This morning New York City Mayor Bill De Blasio announced his choice for Landmarks Preservation Commission Chair – architect and urban planner Meenakshi Srinivasan.
Srinivasan, a native of India, has a bachelor’s degree in architecture from New Delhi’s School of Planning and Architecture and a master’s degree in city planning, urban design, and architecture from the University of Pennsylvania. In 1990 she began work at the Department of City Planning, and in 2000 was named deputy director of Planning’s Manhattan office where she led the Special Midtown District Theater Subdistrict rezoning, the Sixth Avenue rezoning, and the Hudson Yards Master Plan. Continue reading
The legacy of industry, the can-do spirit that fueled construction of the canal system, and the nationally-recognized architecture in the Canalway Corridor are unique elements of the region’s heritage.
Ideas about how to tap them to fuel investment in the 21st century innovation economy in your community will be presented at Where Canal Meets Commercial Corridor: Unlocking Entrepreneurial Opportunities in Your Downtown, a day-long presentation sponsored by the Erie Canalway National Heritage Corridor in Buffalo on Wednesday, June 18, 2014. Continue reading
On Tuesday, April 29th, the New York City Landmarks Preservation Commission (LPC) voted to designate the Park Avenue Historic District as the city’s 111th historic district.
I am thrilled about this designation and is especially thankful for the LPC’s swift action on this item.

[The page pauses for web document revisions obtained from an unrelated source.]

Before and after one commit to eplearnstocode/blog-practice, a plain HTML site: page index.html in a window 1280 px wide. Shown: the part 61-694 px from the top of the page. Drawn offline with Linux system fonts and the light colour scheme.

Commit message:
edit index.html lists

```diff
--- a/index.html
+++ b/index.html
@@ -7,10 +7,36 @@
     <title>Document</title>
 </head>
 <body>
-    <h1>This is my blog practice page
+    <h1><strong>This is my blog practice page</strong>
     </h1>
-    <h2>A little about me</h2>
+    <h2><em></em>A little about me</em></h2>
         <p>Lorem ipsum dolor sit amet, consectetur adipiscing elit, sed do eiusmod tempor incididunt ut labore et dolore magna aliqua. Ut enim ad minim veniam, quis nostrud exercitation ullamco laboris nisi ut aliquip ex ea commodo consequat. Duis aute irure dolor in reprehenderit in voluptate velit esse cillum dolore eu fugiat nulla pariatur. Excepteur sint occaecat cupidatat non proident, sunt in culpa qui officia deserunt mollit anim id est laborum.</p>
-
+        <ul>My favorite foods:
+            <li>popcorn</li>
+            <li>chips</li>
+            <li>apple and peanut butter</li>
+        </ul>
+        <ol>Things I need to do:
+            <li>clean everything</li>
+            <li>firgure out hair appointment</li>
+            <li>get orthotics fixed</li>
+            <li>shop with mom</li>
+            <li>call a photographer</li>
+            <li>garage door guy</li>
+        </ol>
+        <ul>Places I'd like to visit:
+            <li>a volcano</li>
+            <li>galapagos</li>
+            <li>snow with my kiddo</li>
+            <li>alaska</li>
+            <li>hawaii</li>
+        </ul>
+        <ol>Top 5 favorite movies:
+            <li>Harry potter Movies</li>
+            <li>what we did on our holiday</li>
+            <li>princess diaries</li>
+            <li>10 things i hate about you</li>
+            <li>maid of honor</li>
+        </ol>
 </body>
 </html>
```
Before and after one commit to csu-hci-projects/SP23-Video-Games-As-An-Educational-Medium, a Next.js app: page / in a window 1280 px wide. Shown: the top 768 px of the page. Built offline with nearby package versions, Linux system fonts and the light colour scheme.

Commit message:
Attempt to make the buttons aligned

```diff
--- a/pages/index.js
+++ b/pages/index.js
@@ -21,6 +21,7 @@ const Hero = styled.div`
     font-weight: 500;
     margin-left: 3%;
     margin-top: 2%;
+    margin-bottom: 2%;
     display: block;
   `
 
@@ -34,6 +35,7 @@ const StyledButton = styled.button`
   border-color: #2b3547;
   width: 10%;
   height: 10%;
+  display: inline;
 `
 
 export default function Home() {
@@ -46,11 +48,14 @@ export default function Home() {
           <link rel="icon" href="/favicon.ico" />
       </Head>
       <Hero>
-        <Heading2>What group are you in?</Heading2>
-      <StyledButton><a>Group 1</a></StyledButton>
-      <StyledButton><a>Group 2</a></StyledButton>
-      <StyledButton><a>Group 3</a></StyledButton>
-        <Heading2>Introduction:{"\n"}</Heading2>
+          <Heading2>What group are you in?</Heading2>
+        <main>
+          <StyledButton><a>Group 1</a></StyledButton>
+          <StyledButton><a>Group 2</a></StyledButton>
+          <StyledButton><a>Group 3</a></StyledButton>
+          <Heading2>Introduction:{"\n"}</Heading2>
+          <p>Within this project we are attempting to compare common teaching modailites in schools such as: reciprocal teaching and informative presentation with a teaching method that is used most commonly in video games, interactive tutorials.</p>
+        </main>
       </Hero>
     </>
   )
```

However, the commissioners’ deliberate decision to specify the Park Avenue Christian Center’s rectory and parish house as “no style” is confusing. When you think of a place with “no style”, Park Avenue is not what usually comes to mind. Continue reading
The Rensselaer County Historical Society (RCHS) is presenting a Hidden History tour on Tuesday, April 29th at 4:30 pm of Footsy Magoos and the Knox-Mead Building located at 13 and 17 First Street in Troy.
RCHS staff will offer a public tour of the buildings, located along a stretch of First Street known historically as Troy’s Banker’s Row because of the proliferation of banks that were once in residence on the street. Continue reading
It is the Historic Districts Council’s firm belief, backed up by decades of observation, that the New York City Landmarks Law and the Commission empowered by it have enhanced and improved New York City. Landmark designation stabilizes neighborhoods, enhances property values, empowers communities and attracts private investment into the city. More importantly, landmarks and historic districts provide a physical continuity to our city’s past, enabling residents and visitors alike to physically experience New York’s history.
With all this in mind, it’s no mystery that the still unfilled de Blasio appointment for Landmarks Chair is a matter of great interest to us and we have thought a great deal about the type of person whom we’d like to see in the role. Continue reading
The Warrensburgh Historical Society (WHS), Warrensburgh Beautification Inc. (WBI) and Richards Library are co-sponsoring a monthly four part Historic Preservation Lecture Series beginning Wednesday.
The purpose of the series is to educate the community and its leadership to the benefits of historic preservation – the funding sources and financial incentive programs available, the advantages of adaptive reuse, and the direct correlation with economic development. Continue reading
The John Jay Lecture, jointly sponsored by Pace Law School and the Jay Heritage Center, will be held on April 29th at the Jay Estate in Rye, NY, the National Historic Landmark property where Jay grew up as a child and which he owned and managed from 1813 to 1822 before passing it on to his eldest son Peter.
The speaker this year is Hon. Rose Harvey, Commissioner of New York State’s Office of Parks, Recreation & Historic Preservation (OPRHP) of the State of New York. Harvey will speak on the topic “Stewardship of New York’s Cultural & Natural History”. Continue reading